On the other hand, when the recover-ability of any debtor becomes suspicious or questionable, a provision is created in the books of accounts, ensuring correct accounting treatment. This provision is referred to as ‘provision for doubtful debts’ or ‘allowance for doubtful debts’. The accounting entry for this provision is debit: doubtful debts expense account and credit: allowance for doubtful debts.
The term of doubtful debts and bad debts is sometimes used interchangeably in practice.
The difference is that the receivables are not credited; instead, another account is created to reduce the balance of receivables. This is similar to provision for depreciation account.
It is important to note that the provision for doubtful debts and provision for depreciation expenses do not actually fall under the definition of ‘provisions’ as per IAS 37 Provisions, Accounting Policies & Accounting Estimates. However, the word ‘provision’ is used for these two items as a practice.
Creating a provision for doubtful/bad debts is a pain for the management of the company. As you understand now, that creating or increasing the provisions for doubtful debts results in increased expenses (and thus less profit) and decrease in the assets (lower receivables) in the balance sheet. It’s a double sword and management is keen to avoid this.
Most of the times, management would make assumptions and would try to convince it’s external auditors that a provision is not required. It would establish by different means that receivables are healthy and the company is going to collect this money.
It is important to note that the accounting standards do not provide any time frame for booking bad debt expenses or recording provisions. Accounting standards don’t specify that time duration, e.g., if a customer has not paid three months after the due date, then that customer is a bad/doubtful debt. No, there is no such time frame defined in the accounting standards. Instead, it is a judgmental call and varies from industry to industry.
Usually, in the construction industry, credit periods are more extended, and customers take significant time even after the due date to make the payment. So, this doesn’t necessarily mean that the customer is bad now. Especially when dealing with government clients or when dealing with contractors dealing with government clients, payments are usually slower than usual.
On the other hand, it is still possible that a customer is virtually certain as bad debt even before the due date of the payment. For example, if a customer goes bankrupt, then, there is a reasonable certainty that a provision is required to show the correct value of the receivable.
An essential concept in the provisioning of the bad debts is the aging of receivables. An aging of receivables is listing of time frame by which receivables are outstanding. For examples, how many (and which) receivables are outstanding for more than 30 days, more than 60 days and more than 90 days etc. There are separate columns prepared to represent aging of receivables. The longer a receivable is outstanding, the more doubtful is the recovery of that receivable (generally speaking). Below is a snapshot of how receivables aging looks like:
|G.L Code||Party name||Less than 30 days||Between 30-60 days||Between 61-90 days||More than 90 days||Total|
All figures are in US$.
Based on the above table, it can be seen that there is a total of $ 1,400 outstanding for more than 90 days.

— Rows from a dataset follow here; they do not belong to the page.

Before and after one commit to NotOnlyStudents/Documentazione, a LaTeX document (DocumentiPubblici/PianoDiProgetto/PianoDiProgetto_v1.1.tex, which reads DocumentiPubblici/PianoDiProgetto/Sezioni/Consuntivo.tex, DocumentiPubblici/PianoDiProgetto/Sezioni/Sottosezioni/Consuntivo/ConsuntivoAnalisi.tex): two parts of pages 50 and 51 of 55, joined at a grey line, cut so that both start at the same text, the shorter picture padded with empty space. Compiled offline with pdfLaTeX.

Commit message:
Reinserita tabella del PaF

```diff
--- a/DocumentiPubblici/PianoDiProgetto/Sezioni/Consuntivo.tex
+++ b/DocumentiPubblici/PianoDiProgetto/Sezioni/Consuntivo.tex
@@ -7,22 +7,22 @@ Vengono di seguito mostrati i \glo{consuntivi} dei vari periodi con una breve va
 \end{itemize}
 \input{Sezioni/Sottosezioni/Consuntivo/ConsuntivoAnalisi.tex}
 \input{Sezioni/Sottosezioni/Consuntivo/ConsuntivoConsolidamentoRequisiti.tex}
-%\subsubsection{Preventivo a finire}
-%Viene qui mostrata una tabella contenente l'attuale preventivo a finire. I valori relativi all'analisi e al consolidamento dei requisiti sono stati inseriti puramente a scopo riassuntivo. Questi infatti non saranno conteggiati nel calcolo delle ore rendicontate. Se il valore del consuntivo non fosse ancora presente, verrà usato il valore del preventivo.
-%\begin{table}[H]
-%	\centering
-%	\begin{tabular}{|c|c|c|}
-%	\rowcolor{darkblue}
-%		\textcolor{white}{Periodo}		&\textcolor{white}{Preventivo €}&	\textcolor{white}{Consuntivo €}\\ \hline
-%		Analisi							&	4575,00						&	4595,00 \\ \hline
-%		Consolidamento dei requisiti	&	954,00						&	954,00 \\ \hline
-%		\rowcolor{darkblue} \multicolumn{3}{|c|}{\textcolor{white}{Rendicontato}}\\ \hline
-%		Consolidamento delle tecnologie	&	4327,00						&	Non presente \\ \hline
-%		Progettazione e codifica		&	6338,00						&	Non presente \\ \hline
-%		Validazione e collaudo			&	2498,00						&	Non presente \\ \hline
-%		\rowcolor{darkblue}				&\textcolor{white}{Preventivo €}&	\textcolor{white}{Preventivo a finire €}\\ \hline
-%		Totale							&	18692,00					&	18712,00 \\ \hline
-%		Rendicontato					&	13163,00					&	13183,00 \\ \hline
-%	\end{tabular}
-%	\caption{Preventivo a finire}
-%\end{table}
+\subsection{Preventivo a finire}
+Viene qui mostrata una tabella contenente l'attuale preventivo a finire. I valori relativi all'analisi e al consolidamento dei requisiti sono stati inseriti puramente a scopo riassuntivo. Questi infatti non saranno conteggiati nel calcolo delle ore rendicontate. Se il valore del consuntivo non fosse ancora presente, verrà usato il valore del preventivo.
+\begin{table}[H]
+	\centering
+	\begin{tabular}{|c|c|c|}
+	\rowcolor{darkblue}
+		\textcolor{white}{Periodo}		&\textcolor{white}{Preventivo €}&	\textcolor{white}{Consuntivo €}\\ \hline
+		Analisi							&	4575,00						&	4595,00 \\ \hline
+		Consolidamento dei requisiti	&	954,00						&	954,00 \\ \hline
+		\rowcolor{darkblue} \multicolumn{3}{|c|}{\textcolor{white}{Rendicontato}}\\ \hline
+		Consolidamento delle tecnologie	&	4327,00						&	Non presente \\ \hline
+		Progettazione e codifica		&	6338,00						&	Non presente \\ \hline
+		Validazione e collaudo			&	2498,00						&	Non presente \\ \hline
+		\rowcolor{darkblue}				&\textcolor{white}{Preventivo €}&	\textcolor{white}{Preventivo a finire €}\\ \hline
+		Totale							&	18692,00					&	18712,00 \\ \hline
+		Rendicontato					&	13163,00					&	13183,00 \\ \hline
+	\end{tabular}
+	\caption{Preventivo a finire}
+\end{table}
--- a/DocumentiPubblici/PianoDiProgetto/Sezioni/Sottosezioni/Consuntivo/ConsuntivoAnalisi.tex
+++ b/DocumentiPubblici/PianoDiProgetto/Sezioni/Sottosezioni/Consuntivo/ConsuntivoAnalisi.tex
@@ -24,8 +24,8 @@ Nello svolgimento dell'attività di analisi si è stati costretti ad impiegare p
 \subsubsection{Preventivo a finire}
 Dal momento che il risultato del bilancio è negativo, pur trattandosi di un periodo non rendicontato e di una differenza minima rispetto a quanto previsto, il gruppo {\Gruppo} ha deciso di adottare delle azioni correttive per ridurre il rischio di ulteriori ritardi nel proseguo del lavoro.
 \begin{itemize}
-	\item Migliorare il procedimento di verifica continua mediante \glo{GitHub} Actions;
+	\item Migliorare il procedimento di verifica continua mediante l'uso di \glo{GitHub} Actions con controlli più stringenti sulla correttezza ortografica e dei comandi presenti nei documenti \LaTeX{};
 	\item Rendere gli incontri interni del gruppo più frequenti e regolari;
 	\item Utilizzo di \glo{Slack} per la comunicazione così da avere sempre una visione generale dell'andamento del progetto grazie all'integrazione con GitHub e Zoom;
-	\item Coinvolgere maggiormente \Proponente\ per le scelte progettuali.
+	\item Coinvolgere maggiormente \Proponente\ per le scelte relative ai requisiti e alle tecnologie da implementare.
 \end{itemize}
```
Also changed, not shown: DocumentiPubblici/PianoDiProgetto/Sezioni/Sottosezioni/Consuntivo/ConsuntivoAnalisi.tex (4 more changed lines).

Now, how to calculate the provision for bad/doubtful debts. Calculation of provision for doubtful debts depends on a lot, as stated earlier, on the industry as well as on the company’s policy. There are no defined regulations in accounting standards (IFRS / US GAAP) for calculation of the provision for doubtful/bad debts.
Now, based on the company’s past practice and experience, it can choose to fully provide (100% provision) for balances outstanding for more than 90 days, or it may provide less provision. Company may also check further provisioning brackets like balances outstanding for more than 180 days or even more than 365 days and then calculate provision in those brackets.